Report each line from the listing that the string "Population" appears in.
Start of Block
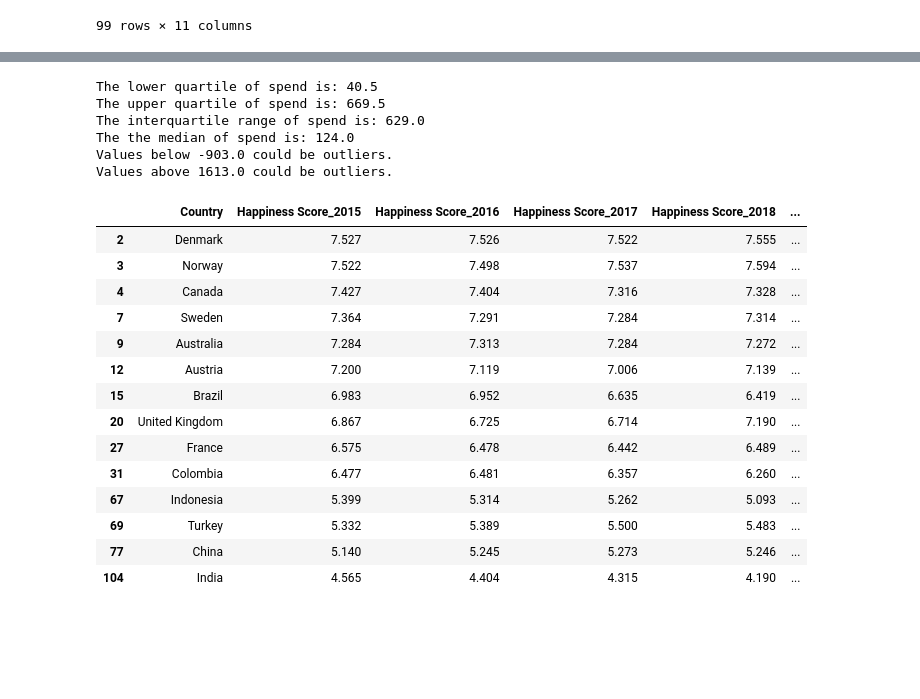
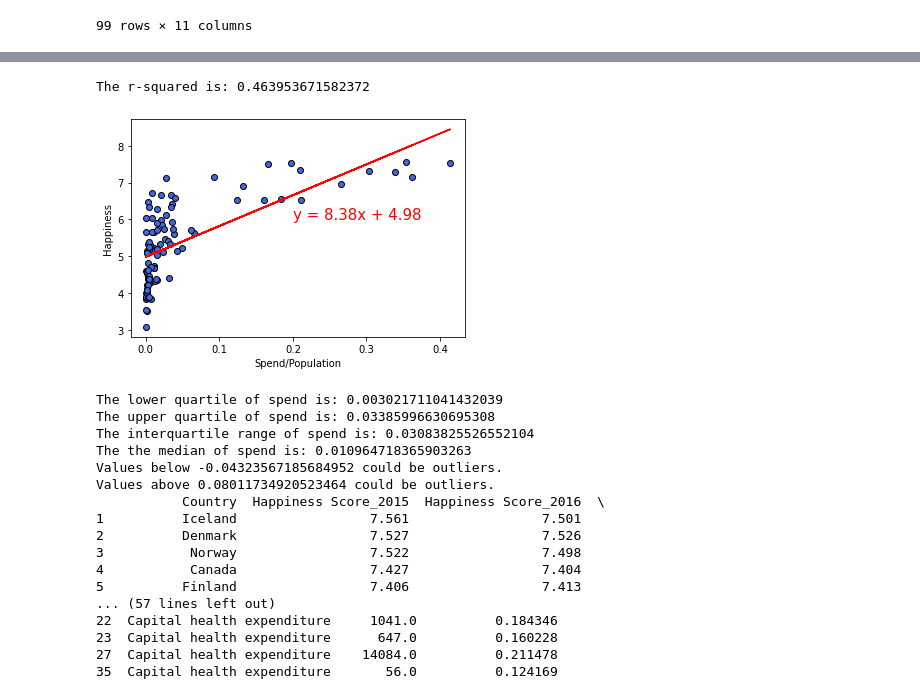
Before and after one commit to reginesgit/Factors-Contributing-to-a-Countrys-Happiness, a Jupyter notebook: Healthcare/healthmergehappy.ipynb, the cells around one changed output, grey strips where cells are left out. Cells and saved outputs as stored; diff of their text form; code cells hidden in the pictures; blank space fills up the shorter version.

```diff
--- a/Healthcare/healthmergehappy.ipynb
+++ b/Healthcare/healthmergehappy.ipynb
@@ -153,6 +172,24 @@ happy_health_df
+# %%
+#perform analysis on spend/pop vs happiness
+x_values = happy_health_df['Spend/Population']
+y_values = happy_health_df['Avg Happiness']
+(slope, intercept, rvalue, pvalue, stderr) = linregress(x_values, y_values)
+regress_values = x_values * slope + intercept
+line_eq = "y = " + str(round(slope,2)) + "x + " + str(round(intercept,2))
+plt.scatter(x_values,y_values, color = "royalblue", edgecolor = "black")
+plt.plot(x_values,regress_values,"r-")
+plt.annotate(line_eq,(.2, 6),fontsize=15,color="red")
+plt.xlabel('Spend/Population')
+plt.ylabel('Happiness')
+print(f"The r-squared is: {rvalue**2}")
+plt.show()
+# %% [output]
+The r-squared is: 0.463953671582372
+[figure, added]
 # %%
 #determine outliers
-quartiles = happy_health_df['Avg Spend'].quantile([.25,.5,.75])
+spend_data = happy_health_df['Spend/Population']
+quartiles = spend_data.quantile([.25,.5,.75])
 lowerq = quartiles[0.25]
 upperq = quartiles[0.75]
 iqr = upperq-lowerq
@@ -167,27 +204,23 @@ upper_bound = upperq + (1.5*iqr)
 print(f"Values below {lower_bound} could be outliers.")
 print(f"Values above {upper_bound} could be outliers.")
 
-outlier_spend = happy_health_df.loc[(happy_health_df['Avg Spend'] < lower_bound) | (happy_health_df['Avg Spend'] > upper_bound)]
-outlier_spend
+outlier_spend = happy_health_df.loc[(spend_data < lower_bound) | (spend_data > upper_bound)]
+print(outlier_spend)
 # %% [output]
-The lower quartile of spend is: 40.5
-The upper quartile of spend is: 669.5
-The interquartile range of spend is: 629.0
-The the median of spend is: 124.0
-Values below -903.0 could be outliers.
-Values above 1613.0 could be outliers.
+The lower quartile of spend is: 0.003021711041432039
+The upper quartile of spend is: 0.03385996630695308
+The interquartile range of spend is: 0.03083825526552104
+The the median of spend is: 0.010964718365903263
+Values below -0.04323567185684952 could be outliers.
+Values above 0.08011734920523464 could be outliers.
+           Country  Happiness Score_2015  Happiness Score_2016  \
+1          Iceland                 7.561                 7.501
+2          Denmark                 7.527                 7.526
+3           Norway                 7.522                 7.498
+4           Canada                 7.427                 7.404
+5          Finland                 7.406                 7.413
+... (57 lines left out)
+22  Capital health expenditure     1041.0          0.184346
+23  Capital health expenditure      647.0          0.160228
+27  Capital health expenditure    14084.0          0.211478
+35  Capital health expenditure       56.0          0.124169
-|  | Country | Happiness Score_2015 | Happiness Score_2016 | Happiness Score_2017 | Happiness Score_2018 | ... |
-| 2 | Denmark | 7.527 | 7.526 | 7.522 | 7.555 | ... |
-| 3 | Norway | 7.522 | 7.498 | 7.537 | 7.594 | ... |
-| 4 | Canada | 7.427 | 7.404 | 7.316 | 7.328 | ... |
-| 7 | Sweden | 7.364 | 7.291 | 7.284 | 7.314 | ... |
-| 9 | Australia | 7.284 | 7.313 | 7.284 | 7.272 | ... |
-| 12 | Austria | 7.200 | 7.119 | 7.006 | 7.139 | ... |
-| 15 | Brazil | 6.983 | 6.952 | 6.635 | 6.419 | ... |
-| 20 | United Kingdom | 6.867 | 6.725 | 6.714 | 7.190 | ... |
-| 27 | France | 6.575 | 6.478 | 6.442 | 6.489 | ... |
-| 31 | Colombia | 6.477 | 6.481 | 6.357 | 6.260 | ... |
-| 67 | Indonesia | 5.399 | 5.314 | 5.262 | 5.093 | ... |
-| 69 | Turkey | 5.332 | 5.389 | 5.500 | 5.483 | ... |
-| 77 | China | 5.140 | 5.245 | 5.273 | 5.246 | ... |
-| 104 | India | 4.565 | 4.404 | 4.315 | 4.190 | ... |
```
Also changed, not shown: parts of 6 cells of this notebook.
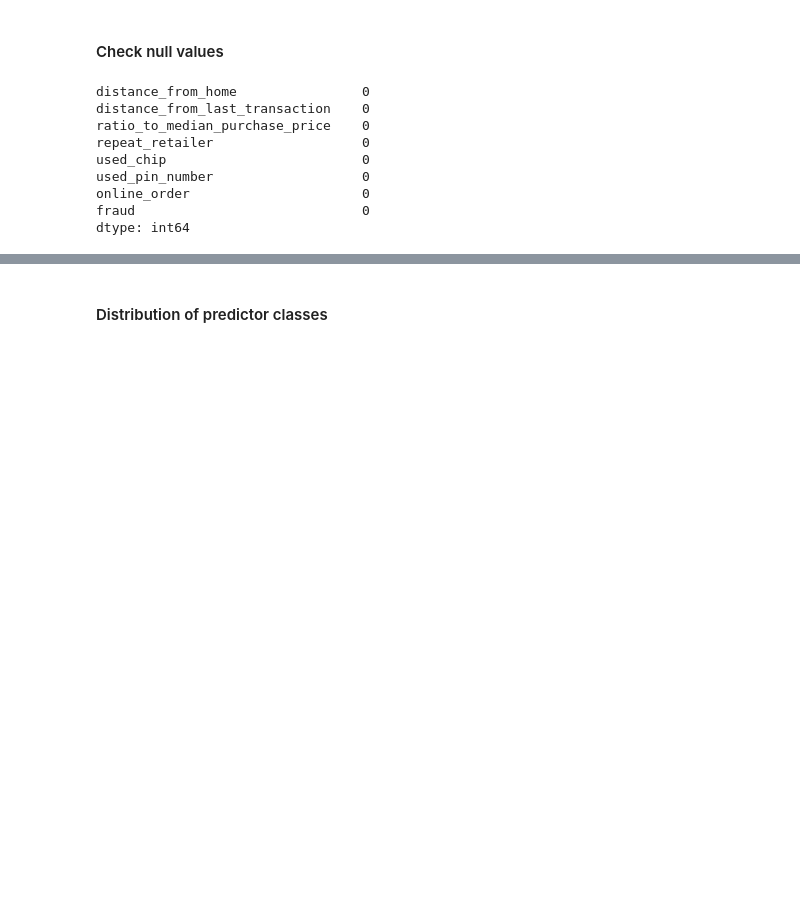
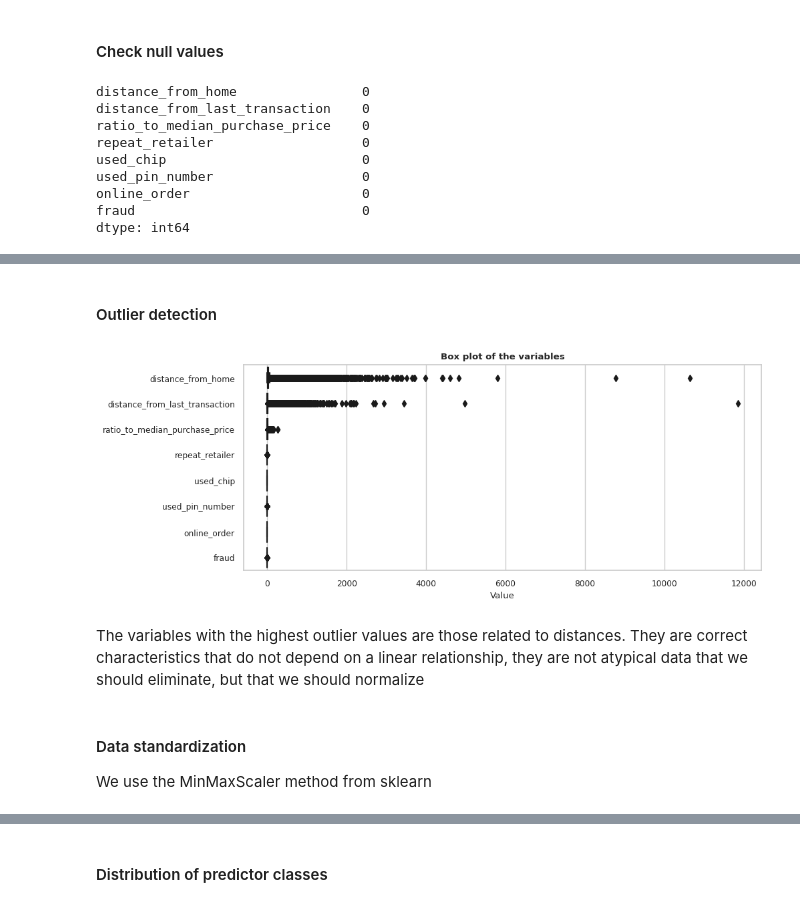
Before and after one commit to William-CCS96/Credit-card-fraud-predictive-model-with_decision_tree_and_random_forest, a Jupyter notebook: notebooks/0.0-credit_card_fraud_predictive_model_with_decision_tree_and_random_forest-introduction.ipynb, the cells around one changed output, grey strips where cells are left out. Drawn from its saved outputs; the diff is of its cells as text; code cells hidden in the pictures; blank space fills up the shorter version.

```diff
--- a/notebooks/0.0-credit_card_fraud_predictive_model_with_decision_tree_and_random_forest-introduction.ipynb
+++ b/notebooks/0.0-credit_card_fraud_predictive_model_with_decision_tree_and_random_forest-introduction.ipynb
@@ -142,0 +172,16 @@ dtype: int64
+# %% [markdown]
+#### Outlier detection
+# %%
+plt.figure(figsize=(10, 4))
+
+sns.boxplot(data=df, orient="h", color=colors[0])
+plt.title("Box plot of the variables", fontweight='bold')
+plt.xlabel("Value")
+plt.show()
+# %% [output]
+[figure, added]
+# %% [markdown]
+The variables with the highest outlier values are those related to distances. They are correct characteristics that do not depend on a linear relationship, they are not atypical data that we should eliminate, but that we should normalize
+# %% [markdown]
+#### Data standardization
+We use the MinMaxScaler method from sklearn
```
Also changed, not shown: parts of 48 cells of this notebook.
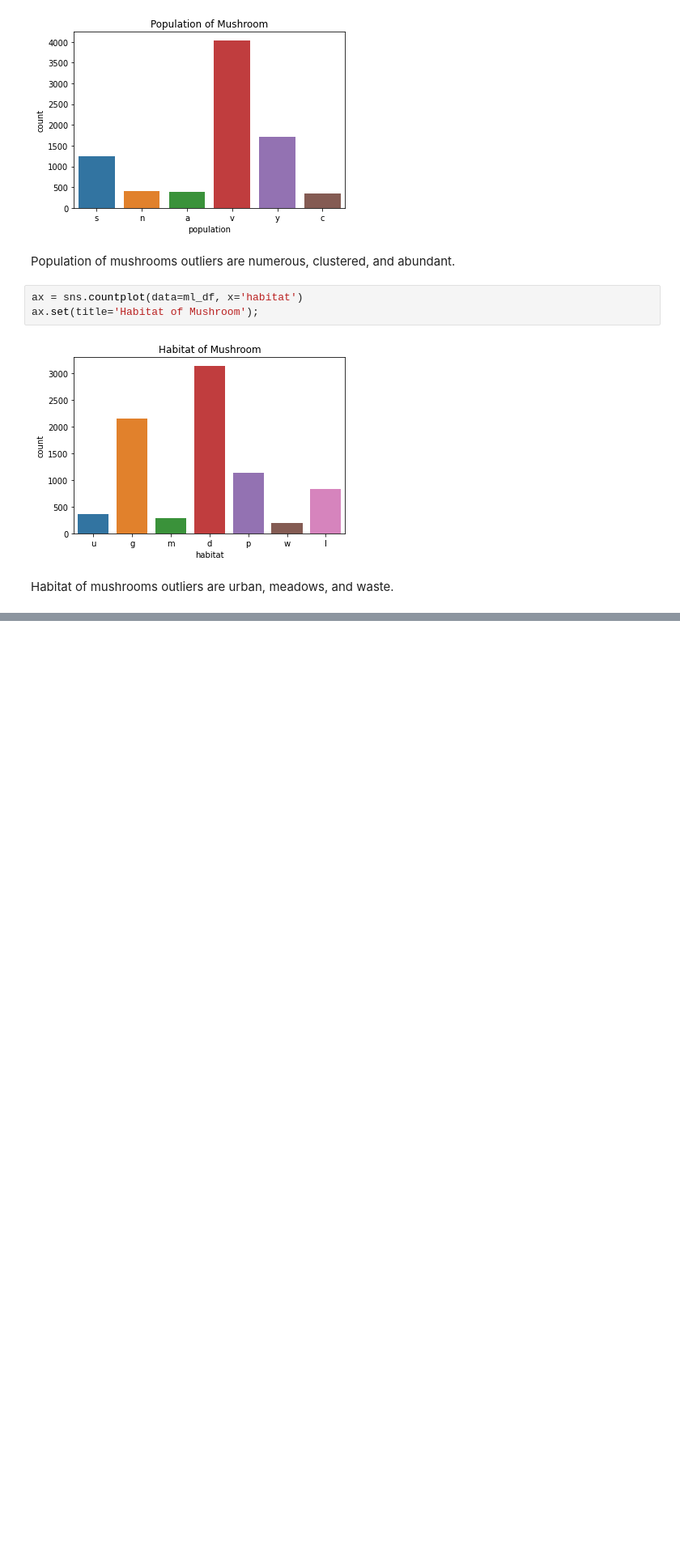
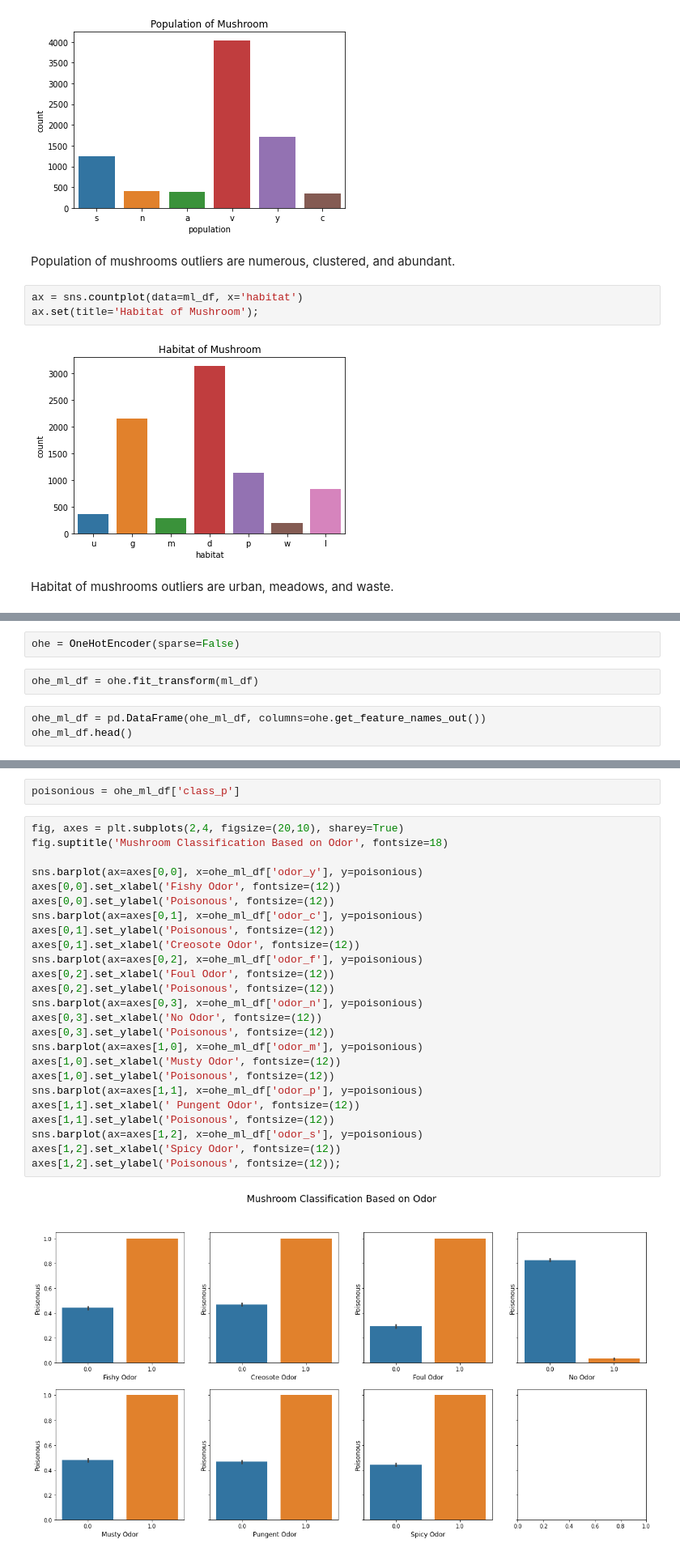
Before and after one commit to victoriawhite17/Mushroom-Class, a Jupyter notebook: Mushroom.ipynb, the cells around one changed output, grey strips where cells are left out. Shown at 81% size. Drawn from its saved outputs; the diff is of its cells as text; blank space fills up the shorter version.

```diff
--- a/Mushroom.ipynb
+++ b/Mushroom.ipynb
@@ -307,0 +348,7 @@ Habitat of mushrooms outliers are urban, meadows, and waste.
+# %%
+ohe = OneHotEncoder(sparse=False)
+# %%
+ohe_ml_df = ohe.fit_transform(ml_df)
+# %%
+ohe_ml_df = pd.DataFrame(ohe_ml_df, columns=ohe.get_feature_names_out())
+ohe_ml_df.head()
@@ -307,0 +363,29 @@ Habitat of mushrooms outliers are urban, meadows, and waste.
+# %%
+poisonious = ohe_ml_df['class_p']
+# %%
+fig, axes = plt.subplots(2,4, figsize=(20,10), sharey=True)
+fig.suptitle('Mushroom Classification Based on Odor', fontsize=18)
+
+sns.barplot(ax=axes[0,0], x=ohe_ml_df['odor_y'], y=poisonious)
+axes[0,0].set_xlabel('Fishy Odor', fontsize=(12))
+axes[0,0].set_ylabel('Poisonous', fontsize=(12))
+sns.barplot(ax=axes[0,1], x=ohe_ml_df['odor_c'], y=poisonious)
+axes[0,1].set_ylabel('Poisonous', fontsize=(12))
+axes[0,1].set_xlabel('Creosote Odor', fontsize=(12))
+sns.barplot(ax=axes[0,2], x=ohe_ml_df['odor_f'], y=poisonious)
+axes[0,2].set_xlabel('Foul Odor', fontsize=(12))
+axes[0,2].set_ylabel('Poisonous', fontsize=(12))
+sns.barplot(ax=axes[0,3], x=ohe_ml_df['odor_n'], y=poisonious)
+axes[0,3].set_xlabel('No Odor', fontsize=(12))
+axes[0,3].set_ylabel('Poisonous', fontsize=(12))
+sns.barplot(ax=axes[1,0], x=ohe_ml_df['odor_m'], y=poisonious)
+axes[1,0].set_xlabel('Musty Odor', fontsize=(12))
+axes[1,0].set_ylabel('Poisonous', fontsize=(12))
+sns.barplot(ax=axes[1,1], x=ohe_ml_df['odor_p'], y=poisonious)
+axes[1,1].set_xlabel(' Pungent Odor', fontsize=(12))
+axes[1,1].set_ylabel('Poisonous', fontsize=(12))
+sns.barplot(ax=axes[1,2], x=ohe_ml_df['odor_s'], y=poisonious)
+axes[1,2].set_xlabel('Spicy Odor', fontsize=(12))
+axes[1,2].set_ylabel('Poisonous', fontsize=(12));
+# %% [output]
+[figure, added]
```
Also changed, not shown: parts of 10 cells of this notebook.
End of Block
→ **Reply**
+x_values = happy_health_df['Spend/Population']
+plt.xlabel('Spend/Population')
+spend_data = happy_health_df['Spend/Population']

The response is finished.